While at Michigan, Pearson found a mentor in Sherman James, a leading social epidemiologist who came to Sanford in 2003 as the Susan B. King Professor of Public Policy.
“During my first semester there, I took a class with [James] that changed my world view,” said Pearson. “He is someone whom I admire a great deal and have tremendous amount of respect for.”
Working at the University of Michigan Population Studies Center, Pearson served as assistant project director of an NIH-funded research study on racial differences in telomere length and their association with chronic urban stressors. The experience narrowed his research focus to race, ethnicity and the social determinants of health differences.

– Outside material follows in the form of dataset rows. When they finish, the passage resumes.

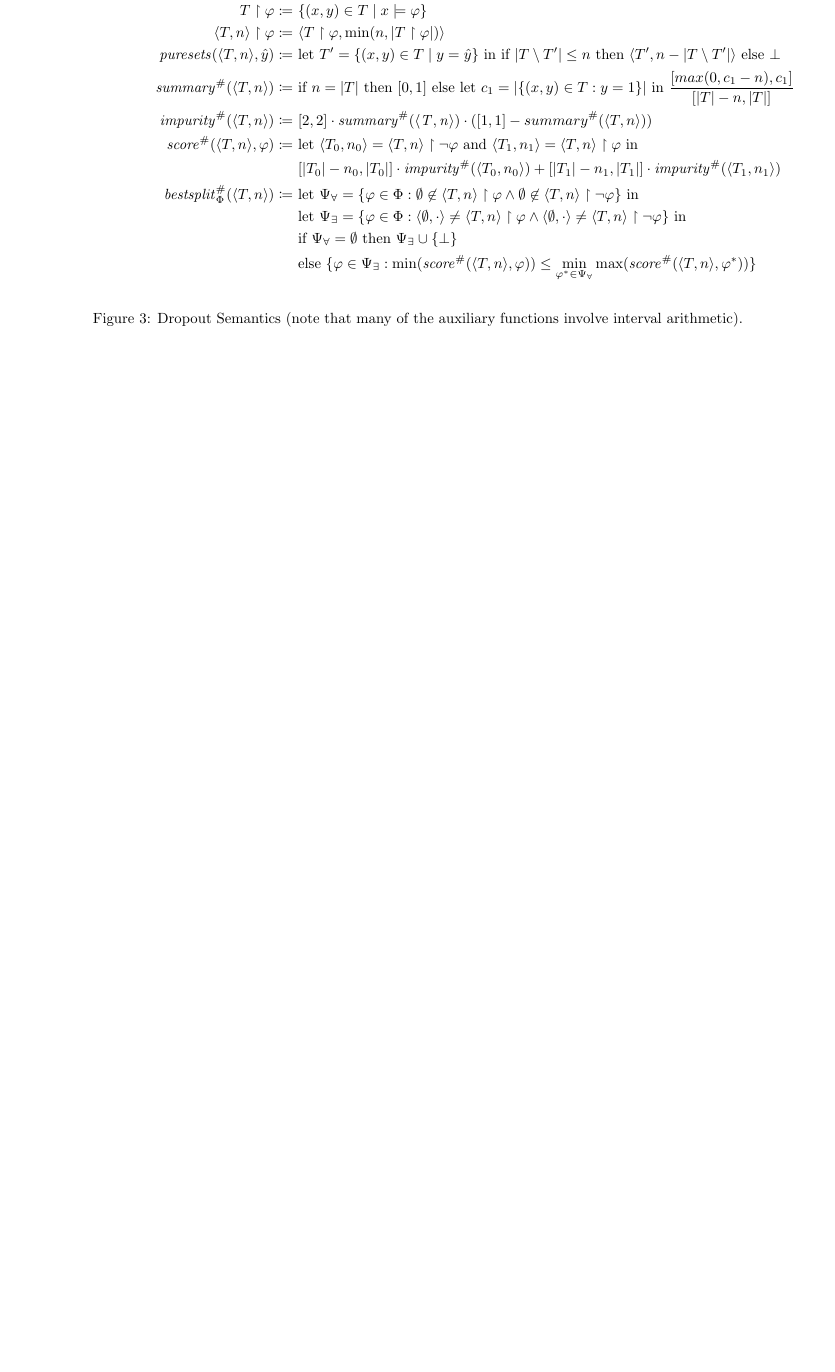
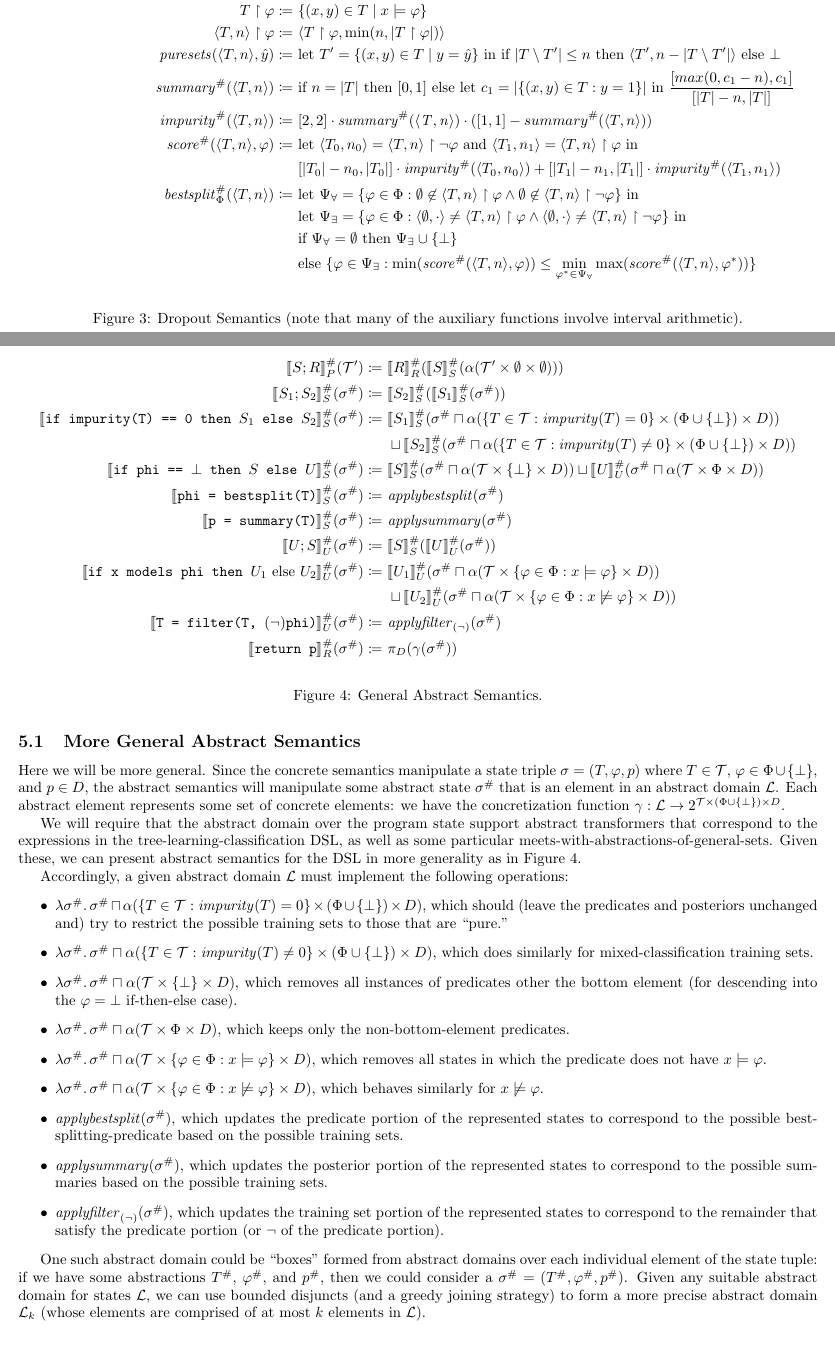
Before and after one commit to ameyer95/antidote-1, a LaTeX document (doc/paper.tex, which reads doc/abstract.tex): part of page 4 of 4 before the commit and two parts of pages 4 and 5 of 5 after it, the two joined at a grey line, cut so that both start at the same text, the shorter picture padded with empty space. Compiled offline with pdfLaTeX.

Commit message:
towards formalizing general abstract semantics

```diff
--- a/doc/abstract.tex
+++ b/doc/abstract.tex
@@ -197,3 +197,111 @@ If $T' \in \langle T, n \rangle$ then $\den{P}(T') \in \den{P}^\#(\langle T, n \
 \begin{proof}
 ``Trivial,'' ``obvious,'' etc., following induction over the grammar.
 \end{proof}
+
+
+
+\subsection{More General Abstract Semantics}
+
+Here we will be more general.
+Since the concrete semantics manipulate a state triple $\sigma = (T, \varphi, p)$
+where $T \in \mathcal{T}$, $\varphi \in \Phi \cup \{ \bot \}$, and $p \in D$,
+the abstract semantics will manipulate some abstract state $\sigma^\#$
+that is an element in an abstract domain $\mathcal{L}$.
+Each abstract element represents some set of concrete elements:
+we have the concretization function
+$\gamma : \mathcal{L} \rightarrow 2^{\mathcal{T} \times (\Phi \cup \{\bot\}) \times D}$.
+
+We will require that the abstract domain over the program state
+support abstract transformers that correspond to the expressions
+in the tree-learning-classification DSL,
+as well as some particular meets-with-abstractions-of-general-sets.
+Given these, we can present abstract semantics for the DSL in more generality
+as in Figure~\ref{fig:abstractgeneral}.
+
+\begin{figure}
+\centering
+\begin{align*}
+\den[P]{S ; R}^\#(\mathcal{T}') \coloneqq&~
+\den[R]{R}^\#(\den[S]{S}^\#(\alpha(\mathcal{T}' \times \emptyset \times \emptyset))) \\
+%
+\den[S]{S_1 ; S_2}^\#(\sigma^\#) \coloneqq&~
+\den[S]{S_2}^\#(\den[S]{S_1}^\#(\sigma^\#)) \\
+%
+\den[S]{\iteimpuritynode{S_1}{S_2}}^\#(\sigma^\#) \coloneqq&~
+\den[S]{S_1}^\#(\sigma^\# \sqcap \alpha(\{T \in \mathcal{T} : \mathit{impurity}(T) = 0\} \times (\Phi \cup \{\bot\}) \times D)) \\
+&~\sqcup
+\den[S]{S_2}^\#(\sigma^\# \sqcap \alpha(\{T \in \mathcal{T} : \mathit{impurity}(T) \neq 0\} \times (\Phi \cup \{\bot\}) \times D)) \\
+%
+\den[S]{\itetrivialnode{S}{U}}^\#(\sigma^\#) \coloneqq&~
+\den[S]{S}^\#(\sigma^\# \sqcap \alpha(\mathcal{T} \times \{\bot\} \times D))
+\sqcup
+\den[U]{U}^\#(\sigma^\# \sqcap \alpha(\mathcal{T} \times \Phi \times D)) \\
+%
+\den[S]{\bestsplitnode}^\#(\sigma^\#) \coloneqq&~
+\mathit{applybestsplit}(\sigma^\#) \\
+%
+\den[S]{\summarynode}^\#(\sigma^\#) \coloneqq&~
+\mathit{applysummary}(\sigma^\#) \\
+%
+\den[U]{U ; S}^\#(\sigma^\#) \coloneqq&~
+\den[S]{S}^\#(\den[U]{U}^\#(\sigma^\#)) \\
+%
+\den[U]{\itemodelsnode{U_1}{U_2}}^\#(\sigma^\#) \coloneqq&~
+\den[U]{U_1}^\#(\sigma^\# \sqcap \alpha(\mathcal{T} \times \{\varphi \in \Phi : x \models \varphi\} \times D)) \\
+&~\sqcup
+\den[U]{U_2}^\#(\sigma^\# \sqcap \alpha(\mathcal{T} \times \{\varphi \in \Phi : x \not\models \varphi\} \times D)) \\
+%
+\den[U]{\filternode[(\lnot)]}^\#(\sigma^\#) \coloneqq&~
+\mathit{applyfilter}_{(\lnot)}(\sigma^\#) \\
+%
+\den[R]{\returnnode}^\#(\sigma^\#) \coloneqq&~
+\pi_D(\gamma(\sigma^\#))
+\end{align*}
+\caption{General Abstract Semantics.}
+\label{fig:abstractgeneral}
+\end{figure}
+
+Accordingly, a given abstract domain $\mathcal{L}$ must implement the following operations:
+\begin{itemize}
+    \item $\lambda \sigma^\# \ldotp \sigma^\# \sqcap
+        \alpha(\{T \in \mathcal{T} : \mathit{impurity}(T) = 0\} \times (\Phi \cup \{\bot\}) \times D)$,
+        which should (leave the predicates and posteriors unchanged and)
+        try to restrict the possible training sets to those that are ``pure.''
+    \item $\lambda \sigma^\# \ldotp \sigma^\# \sqcap
+        \alpha(\{T \in \mathcal{T} : \mathit{impurity}(T) \neq 0\} \times (\Phi \cup \{\bot\}) \times D)$,
+        which does similarly for mixed-classification training sets.
+    \item $\lambda \sigma^\# \ldotp \sigma^\# \sqcap
+        \alpha(\mathcal{T} \times \{\bot\} \times D)$,
+        which removes all instances of predicates other the bottom element
+        (for descending into the $\varphi = \bot$ if-then-else case).
+    \item $\lambda \sigma^\# \ldotp \sigma^\# \sqcap
+        \alpha(\mathcal{T} \times \Phi \times D)$,
+        which keeps only the non-bottom-element predicates.
+    \item $\lambda \sigma^\# \ldotp \sigma^\# \sqcap
+        \alpha(\mathcal{T} \times \{\varphi \in \Phi : x \models \varphi\} \times D)$,
+        which removes all states in which the predicate does not have $x \models \varphi$.
+    \item $\lambda \sigma^\# \ldotp \sigma^\# \sqcap
+        \alpha(\mathcal{T} \times \{\varphi \in \Phi : x \not\models \varphi\} \times D)$,
+        which behaves similarly for $x \not\models \varphi$.
+    \item $\mathit{applybestsplit}(\sigma^\#)$,
+        which updates the predicate portion of the represented states
+        to correspond to the possible best-splitting-predicate
+        based on the possible training sets.
+    \item $\mathit{applysummary}(\sigma^\#)$,
+        which updates the posterior portion of the represented states
+        to correspond to the possible summaries
+        based on the possible training sets.
+    \item $\mathit{applyfilter}_{(\lnot)}(\sigma^\#)$,
+        which updates the training set portion of the represented states
+        to correspond to the remainder that satisfy the predicate portion
+        (or $\lnot$ of the predicate portion).
+\end{itemize}
+
+One such abstract domain could be ``boxes'' formed from abstract domains
+over each individual element of the state tuple:
+if we have some abstractions $T^\#$, $\varphi^\#$, and $p^\#$,
+then we could consider a $\sigma^\# = (T^\#, \varphi^\#, p^\#)$.
+Given any suitable abstract domain for states $\mathcal{L}$,
+we can use bounded disjuncts (and a greedy joining strategy)
+to form a more precise abstract domain $\mathcal{L}_k$
+(whose elements are comprised of at most $k$ elements in $\mathcal{L}$).
```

Pearson’s current projects examine gendered health differences associated with immigration to the United States, as well as the value of using variable race and ethnicity designations in academic studies. He is also developing a typology of race, ethnicity and national origin for social science research on health outcomes.
Who You Are, Who You Become
“My father thought it was very important for my brother and me to understand that we were both black and Native American,” Pearson recalled. “But when we moved into an all-black trailer park, the kids there let us know in no uncertain terms that we were black. And in Honduras, I learned about skin color gradations and color status, and I got to be not black, but trigueno.
The fluidity of ethnic identity remains relevant to Pearson’s daily life. As a fluent Spanish speaker working in migrant health, Pearson has been asked by colleagues if he is Puerto Rican or Cuban. Others, who know him only by name, have assumed he is Jewish.
“These experiences raise questions about whether the way people see you, the way you see yourself and the way you relate to others affect access to resources that can enhance life changes or insults that can compromise them,” he said. “I have a unique set of gifts that allowed me to navigate the impediments to success that I had to [navigate]. I would like to contribute to creating a society where those impediments are reduced if not eliminated.”
The need to represent a diverse range of voices is becoming increasingly important, said Pearson. “In today’s sociopolitical environment, it is more critical than ever to represent voices that are not traditionally well represented,” he stressed. “We have difficult decisions to make about who we are as a nation, and at the same time, we’ve become increasingly polarized.”
Reflecting on his role in this dialogue, Pearson described himself at the crossroads of firsthand experience and formal training.
“I’m in a unique position,” he said. “Not only do I have firsthand insight into and understanding of how these social mechanisms operate and personal knowledge of what it takes to successfully negotiate them, I also have the formal training to translate and disseminate this knowledge to a broader population. And given that most people have only one or the other, I have an obligation to do this work.”